In the context of growing diversity, Shirley A. Hill examines the work parents do in raising their children. Based on interviews and survey data, African American Children includes blacks of various social classes as well as a comparative sample of whites. It covers major areas of child socialization: teaching values, discipline strategies, gender socialization, racial socialization, extended families -- showing how both race and class make a difference, and emphasizing patterns that challenge existing research that views black families as a monolithic group.

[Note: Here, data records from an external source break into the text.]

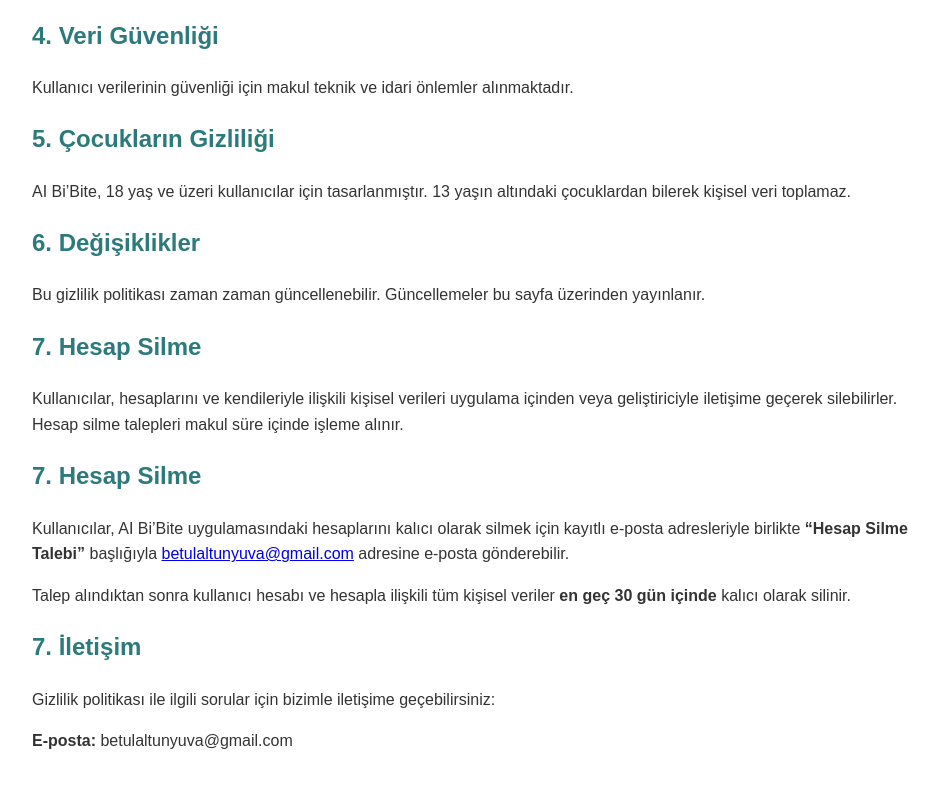
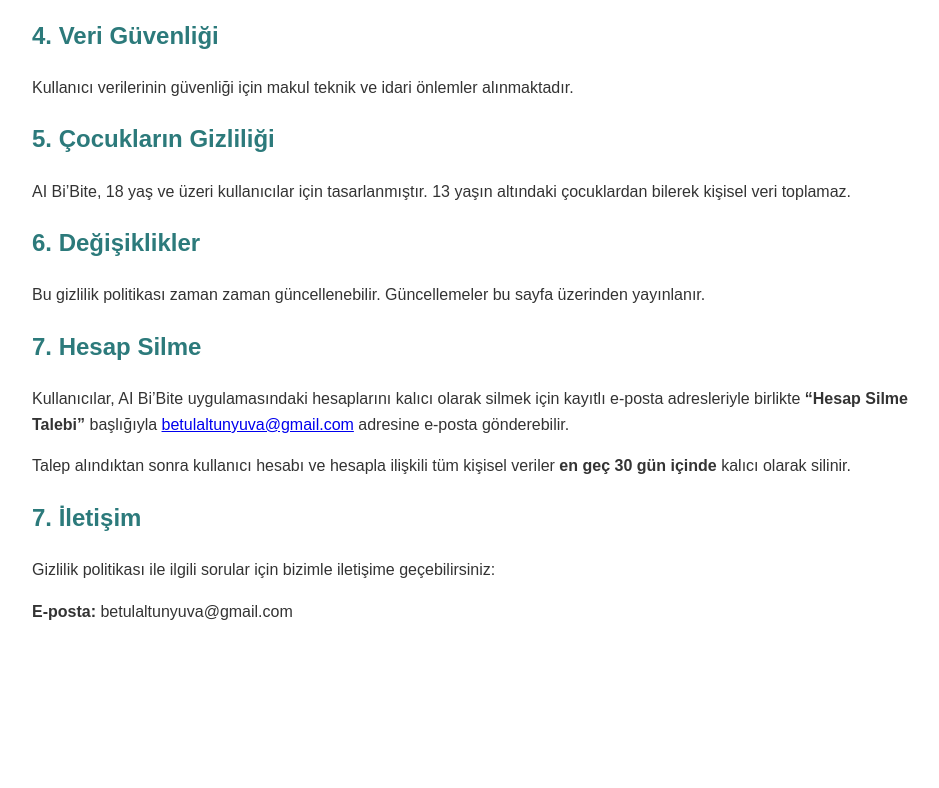
Before and after one commit to betulaltunyuva/ai-bibite-privacy-policy, a plain HTML site: page index.html in a window 1280 px wide. Shown: the part 664-1452 px from the top of the page, without its empty margins (158-1097 px from the left). After the commit the page ends 1364 px from the top, so only its background shows below. Drawn offline with Linux system fonts and the light colour scheme.

Commit message:
Remove duplicate account deletion information
Removed duplicate section about account deletion process.

```diff
--- a/index.html
+++ b/index.html
@@ -57,13 +57,6 @@ AI Bi’Bite, 18 yaş ve üzeri kullanıcılar için tasarlanmıştır.
 
 <h2>7. Hesap Silme</h2>
 <p>
-Kullanıcılar, hesaplarını ve kendileriyle ilişkili kişisel verileri
-uygulama içinden veya geliştiriciyle iletişime geçerek silebilirler.
-Hesap silme talepleri makul süre içinde işleme alınır.
-</p>
-
-<h2>7. Hesap Silme</h2>
-<p>
 Kullanıcılar, AI Bi’Bite uygulamasındaki hesaplarını kalıcı olarak silmek için
 kayıtlı e-posta adresleriyle birlikte
 <strong>“Hesap Silme Talebi”</strong> başlığıyla
```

Black folks aren't born expecting segregation, prepared from day one to follow its confining rules. Nobody presents you with a handbook when you're teething and says, “Here's how you must behave as a second-class citizen.” Instead, the humiliating expectations and traditions of segregation creep over you, slowly stealing a teaspoonful of your self-esteem each day. … By the time I was four years old, I was asking questions neither my mother nor grandmother cared to answer: “Why do white people write ‘Colored’ on all the ugly drinking fountains, the dingy restrooms, and the back of the buses?”
One of the most pernicious outcomes of slavery has been an almost intractable denigration of blackness in American society. ...